Grease (1978) 40th Anniversary Review

Rereleased to celebrate its 40th anniversary, “Grease” takes us to a nostalgia-fuelled retro-dystopia where middle-aged adults are forced to attend high school and endure the trials and tribulations of adolescent life, no doubt the forfeit of some Faustian pact or “Lost”-style purgatorial atonement. After being drowned by a freak wave during a weekend getaway to the coast to restore the lost spark to their relationship, married thirty-somethings Danny and Sandy wake to find themselves back in high school where they must learn to love each other once again through a series of peppy, rock ‘n’ roll pastiche musical numbers and embracing each other’s true natures.

Of course not! This is the sunny, wholesomely ribald musical of 50s nostalgia and one of the greatest movie musicals of all time, back on the big screen where it belongs. A musical for the whole family (although certain lines and lyrics will sail over the heads of younger T-birds and Pink Ladies), it’s universal enough to be inoffensive to most yet just naughty enough to have the tiniest frisson of  illicit thrill. The director and cast bring everything to the screen, investing every moment of the musical with an adorable energy that more than compensates for their conspicuous anachronisticism.

“Grease” is one of my earliest cinematic memories, and to be honest it’s probably a toss-up between it and “The Rescuers” for which film I saw first in a cinema. I do remember coming out of the cinema with my Mum and going with her straight to Boots to buy the soundtrack LP, a gorgeous fold-out vinyl album long since lost to a spring-clean or format upgrade of long ago. I remember the movies’ incredible power to revive itself, like some kind of leather-jacketed, bequiffed revenant every time it was shown on TV (we’re way back in the early days of home video here so TV was still the place to catch classic movies) and dominate the playground for months thereafter. Obviously I was going to leap at the chance to share this personal cultural touchstone with the Cragglings (11 and 5) on the big screen and, of course, both absolutely loved it.

Regardless of the rumours and revelations of some of its cast members now, there’s an almost timeless innocence to its saucy sha-na-na-nanigans, an infectiousness to its catchy and eminently sing-a-long-able songs and a warm familiarity to every word, note and beat of the script which is carved into memory with all the reverence and exactitude accorded to the likes of “Star Wars”. Sure, to me, now, someone a few years beyond even the film’s generous casting limits, some of the movie’s clunkier moments are more obvious, especially on the big screen.
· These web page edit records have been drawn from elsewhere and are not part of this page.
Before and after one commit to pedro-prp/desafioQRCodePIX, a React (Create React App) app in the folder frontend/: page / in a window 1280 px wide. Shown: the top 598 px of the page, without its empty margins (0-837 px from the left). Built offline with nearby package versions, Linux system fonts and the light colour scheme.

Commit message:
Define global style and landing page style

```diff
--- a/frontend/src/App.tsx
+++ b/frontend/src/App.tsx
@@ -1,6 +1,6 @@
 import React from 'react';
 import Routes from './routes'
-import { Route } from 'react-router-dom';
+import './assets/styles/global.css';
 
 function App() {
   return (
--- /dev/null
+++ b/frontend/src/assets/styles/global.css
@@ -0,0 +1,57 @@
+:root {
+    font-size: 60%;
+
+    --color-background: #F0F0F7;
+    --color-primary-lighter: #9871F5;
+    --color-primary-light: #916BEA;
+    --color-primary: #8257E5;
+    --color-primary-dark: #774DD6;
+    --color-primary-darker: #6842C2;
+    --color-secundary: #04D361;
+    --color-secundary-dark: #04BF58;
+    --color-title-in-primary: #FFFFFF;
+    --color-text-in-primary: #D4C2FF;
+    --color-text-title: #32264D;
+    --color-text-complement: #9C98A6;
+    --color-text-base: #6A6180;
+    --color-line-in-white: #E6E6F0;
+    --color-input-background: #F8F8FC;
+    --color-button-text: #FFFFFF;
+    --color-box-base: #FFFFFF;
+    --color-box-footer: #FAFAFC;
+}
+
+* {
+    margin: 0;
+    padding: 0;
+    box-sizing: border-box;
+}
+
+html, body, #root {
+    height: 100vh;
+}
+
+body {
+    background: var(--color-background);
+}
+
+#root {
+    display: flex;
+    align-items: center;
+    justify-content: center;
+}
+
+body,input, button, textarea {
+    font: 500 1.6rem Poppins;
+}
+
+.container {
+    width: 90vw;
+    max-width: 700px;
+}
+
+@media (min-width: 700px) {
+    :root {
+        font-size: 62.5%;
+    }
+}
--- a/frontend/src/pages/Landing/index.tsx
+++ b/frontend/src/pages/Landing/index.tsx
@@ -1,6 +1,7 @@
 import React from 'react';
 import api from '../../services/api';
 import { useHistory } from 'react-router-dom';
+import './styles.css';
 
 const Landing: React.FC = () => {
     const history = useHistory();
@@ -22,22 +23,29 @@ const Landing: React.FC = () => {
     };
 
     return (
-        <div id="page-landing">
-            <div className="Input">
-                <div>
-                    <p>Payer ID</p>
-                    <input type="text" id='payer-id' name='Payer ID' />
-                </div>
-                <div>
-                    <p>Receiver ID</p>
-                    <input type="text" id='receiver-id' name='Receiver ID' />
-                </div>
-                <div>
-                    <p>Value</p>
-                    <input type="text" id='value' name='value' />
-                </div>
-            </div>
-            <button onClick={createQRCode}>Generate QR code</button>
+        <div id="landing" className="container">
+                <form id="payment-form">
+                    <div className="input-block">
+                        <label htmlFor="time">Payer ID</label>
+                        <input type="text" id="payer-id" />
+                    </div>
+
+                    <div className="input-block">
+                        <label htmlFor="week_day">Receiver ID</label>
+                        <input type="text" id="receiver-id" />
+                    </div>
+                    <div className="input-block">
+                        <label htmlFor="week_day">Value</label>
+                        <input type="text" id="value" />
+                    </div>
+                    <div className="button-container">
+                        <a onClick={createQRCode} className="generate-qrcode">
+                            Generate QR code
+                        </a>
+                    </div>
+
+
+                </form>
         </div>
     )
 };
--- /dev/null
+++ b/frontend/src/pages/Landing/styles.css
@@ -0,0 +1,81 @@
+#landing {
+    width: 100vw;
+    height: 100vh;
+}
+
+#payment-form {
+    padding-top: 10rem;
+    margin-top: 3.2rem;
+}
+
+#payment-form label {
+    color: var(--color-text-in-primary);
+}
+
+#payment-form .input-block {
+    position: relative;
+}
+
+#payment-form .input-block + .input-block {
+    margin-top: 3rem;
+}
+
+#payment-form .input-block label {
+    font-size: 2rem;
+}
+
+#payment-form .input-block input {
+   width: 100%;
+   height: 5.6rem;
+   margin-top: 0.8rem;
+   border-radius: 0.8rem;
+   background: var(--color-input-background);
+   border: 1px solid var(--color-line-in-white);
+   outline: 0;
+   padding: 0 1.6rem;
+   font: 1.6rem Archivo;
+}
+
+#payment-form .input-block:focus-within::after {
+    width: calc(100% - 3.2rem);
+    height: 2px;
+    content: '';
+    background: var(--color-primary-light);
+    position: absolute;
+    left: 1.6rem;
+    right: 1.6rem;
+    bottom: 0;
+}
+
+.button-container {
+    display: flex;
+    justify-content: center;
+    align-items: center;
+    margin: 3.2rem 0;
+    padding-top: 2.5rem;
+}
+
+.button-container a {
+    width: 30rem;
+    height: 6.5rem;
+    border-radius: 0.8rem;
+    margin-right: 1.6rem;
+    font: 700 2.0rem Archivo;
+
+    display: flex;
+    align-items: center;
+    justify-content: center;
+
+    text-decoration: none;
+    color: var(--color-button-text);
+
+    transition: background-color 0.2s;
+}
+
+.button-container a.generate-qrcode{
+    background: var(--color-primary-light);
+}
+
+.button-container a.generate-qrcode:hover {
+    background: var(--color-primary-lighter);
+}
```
The Scorpion Gang – a curious hybrid of fifties street punk and Village People-style leathermen (they like their beer cold, their TV loud and their convertibles FAH-LAMING!!!!!) – never really amount to anything and to this day, after innumerable rewatches, I still cannot fathom why Danny’s friends help abduct Sandy from the dance floor, leaving Danny to finish off his hand jive in a near-Oedipal pas de deux with cougar-before-her-time Cha-Cha DiGregorio.

It doesn’t really matter though, because the dancing is worth it in the end. Easily taken for granted, Travolta’s effortless dancing underlines his prodigious talent in how hard the rest of the cast have to work just to keep up with him. The tables turn when it comes to singing of course, although Travolta never comes near Brosnan in “Mamma Mia!” levels of tortured desperation, he’s got his work cut out matching the candy-sweet tones of Newton-John’s Sandy. Stockard Channing and Jeff Conaway round out a superb lead cast and while the supporting characters are good value, its by packing the faculty of Rydell High with veteran performers like Sid Caeser, Eve Arden and Joan Blondell that Kleiser pulls the ace out of his sleeve, their world-weary cynicism puncturing the bubble-gum fantasy just enough to keep things for descending from sugar rush to sugar coma.

It has to be said the 4K 40th Anniversary restoration is merciless in exposing director Randal Kleiser’s liberal use of varying degrees of soft focus to flatter his cast. Kleiser packs the screen with everything, throwing in the kitsch and sinking the depth of field to hide the wrinkles and, despite how bizarre it all should be, it works. The irresistibly dazzling charisma of Travolta and Newton-John (never replicated in their subsequent team-ups), the classic song and dance numbers of Jim Jacobs and Warren Casey (with a little help from John Farrar and Barry Gibb) and the capturing of a very specific Fifties vibe ensure that the film and its questionable moral of how a girl can get the boy of her dreams if only she’s willing to dress slutty enough will be around for generations to come.